Peer review of articles submitted to journals is the standard for determining the value of scientific scholarship for publication. As trained faculty and educators, it is part of our professional development and contribution to our scientific community to engage in peer review. However, the experience can be intimidating, isolating, and time consuming, especially when completed by an individual reviewer. Moreover, trainees or junior faculty may eschew peer review opportunities for lack of prior experience or feelings that they do not have the skills or preparation to complete a peer review independently.
Group peer review has recently gained momentum as a way for academic faculty with peer review experience to introduce junior faculty or trainees to peer reviewing. Importantly, many medical and health professions education journals support mentored peer review including Academic Medicine, Journal of Graduate Medical Education, and Teaching and Learning in Medicine
The simplest form of group peer review involves one “mentor” and one “mentee.” Upon receiving an invite to peer review, the “mentor” confirms with the journal that mentored peer review is allowed. Subsequently, the mentor identifies a junior faculty member or trainee who would benefit from engaging with them in a shared peer review experience. Once the mentee accepts the opportunity, the mentor explains to the mentee the responsibilities of peer review, ensuring they understand research ethics, confidentiality, and the expected timeline. Both mentor and mentee then read the submitted article and record reactions, responses, and questions. Either asynchronously or synchronously, the pair discuss their reactions and ultimately co-construct a final review to submit to the journal. The level of independence and co-construction can vary. Importantly, as the mentor is the peer reviewer of record, they must submit the review to the journal and accept responsibility for the content contained in the review.
Group peer review can offer multiple benefits to all involved as well as the journal. First, it can result in a more robust review, since it leverages the expertise of two or more reviewers rather than one reviewer. Second, it can reduce time and effort for the mentor, since the effort required to prepare the peer review is now shared. Third, it can provide mentees with a psychologically safe environment to engage in their first or early peer review experience, in which there are no clear right or wrong answers. Fourth, it can empower the mentee to eventually independently peer review. Fifth, it can encourage collaboration and support professional growth. Finally, it can provide an opportunity to engage with others who share your passion for educational scholarship.
Interested in trying out mentored peer review? Consider these tips for success:
- Always check with the journal’s editorial office before engaging in mentored peer review to ensure their policies are followed, and provide the name and contact information of the mentee
- Set expectations – including clear timelines – for both mentor and mentee
- Ensure the mentee understands the importance of confidentiality throughout the peer review process
- Consider developing the review in a shared document accessible by both mentor and mentee
- Embrace a growth mindset and recognize that both mentor and mentee can learn from the shared peer review experience
Have you participated in mentored peer review?

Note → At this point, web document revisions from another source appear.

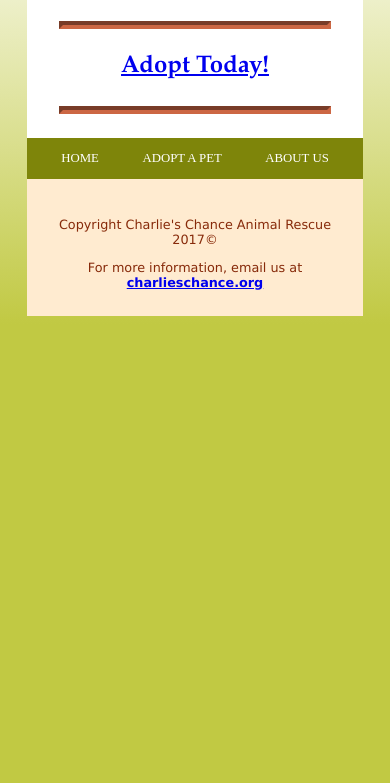
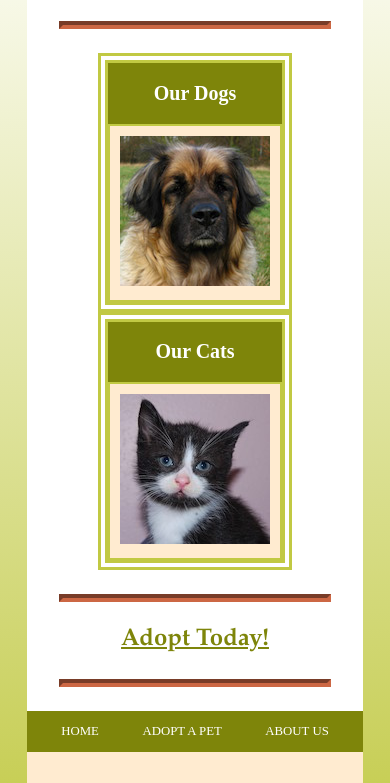
Before and after one commit to hgkunda/finalproject, a plain HTML site: page adopt.html in a window 390 px wide. Shown: the part 131-914 px from the top of the page. Before the commit the page ends 844 px from the top, so only its background shows below. Drawn offline with Linux system fonts and the light colour scheme.

Commit message:
think of idea for the big adopt today thing

```diff
--- a/adopt.html
+++ b/adopt.html
@@ -207,11 +207,30 @@
     </div>
 
     <div class="mobilePets">
-      <!-- either cartoon or repeat of Bruno and Donut just one photo no name  -->
+      <table>
+        <tr>
+          <th>Our Dogs</th>
+        </tr>
+        <tr>
+          <td><img src="dogs/brunothumb.jpg" alt="Bruno the dog"></td>
+        </tr>
+      </table>
+      <table>
+        <tr>
+          <th>Our Cats</th>
+        </tr>
+        <tr>
+          <td>
+            <img src="cats/donutthumb.jpg" alt="Donut the cat">
+          </td>
+        </tr>
+      </table>
 
     </div>
 
-      <h2><b><a href="adopt.html">Adopt Today!</a></b></h2>
+      <hr>
+
+      <h2><b><a id="adoptlink" href="adopt.html">Adopt Today!</a></b></h2>
 
       <hr>
     </main>
--- a/style.css
+++ b/style.css
@@ -136,7 +136,7 @@ footer {
 }
 
 .extra-footer {
-  padding: 1em;
+  padding: .7em;
   text-align: center;
 }
 
@@ -395,6 +395,13 @@ table .pet {
   display: none;
 }
 
+#adoptlink {
+  color: #7e850a;
+}
+.mobilePets {
+  display: none;
+}
+
 
 /*MEDIA QS*/
 
@@ -441,6 +448,9 @@ table .pet {
     display: none;
   }
   .mobile-rescue {
+    display: none;
+  }
+  .mobilePets {
     display: none;
   }
 }
@@ -528,6 +538,10 @@ table .pet {
   .mobile-rescue h3 {
     font-size: .9em;
   }
+  .mobilePets {
+    display: flex;
+    flex-wrap: wrap;
+  }
   .rescueLinks {
     display: none;
   }
```
Also changed, not shown: about.html (+2 -0 lines), index.html (+3 -2 lines).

Share your experiences on Twitter using #MedEdPearls!
#MedEdPearls are developed monthly by the Central Group on Educational Affairs. Previously, #MedEdPearls explored topics including habits for career success in health professions education, mastering adaptive teaching in the midst of COVID-19 and the use of the Plus/Delta During COVID-19.
Kristina Dzara, PhD, MMSc (Educators ‘16, Assessment ’16; 2.0 ’17), is a PhD Medical and Health Professions Educator. She serves as Assistant Dean for Educator Development, Director of the Center for Learning and Innovation in Medical Education, and Associate Professor of Medical Education at the University of Washington School of Medicine. Kristina’s areas of professional interest include the science of teaching and learning, faculty development, curriculm development, educational scholarship, and the use of social media in medical and health professions education. Kristina can be followed on Twitter or LinkedIn.
Jean Bailey, PhD – Virginia Commonwealth University School of Medicine
Carrie Bowler, EdD, MS, MLSCM (ASCP) – Mayo Clinic
Kristina Dzara, PhD, MMSc (Educators ’16; Assessment ’16; HCE 2.0 ’17) – University of Washington School of Medicine
Shanu Gupta, MD – University of South Florida and Tampa General Hospital
Jennifer Hillyer, PhD – Northeast Ohio Medical University College of Medicine
Larry Hurtubise, PhD (HCE 2.0 '16) – The Ohio State University College of Pharmacy
Anna Lama, EdD – West Virginia School of Medicine
Machelle Linsenmeyer, EdD, NAOME (Assessment ’07) – West Virginia School of Osteopathic Medicine
Linda Love, EdD – University of Nebraska Medical Center
Leah Sheridan, PhD – The Ohio University Heritage College of Osteopathic Medicine
Lonika Sood, MBBS, MHPE, Elson S. Floyd College of Medicine, Washington State University
Mark Terrell, EdD – Lake Erie College of Osteopathic Medicine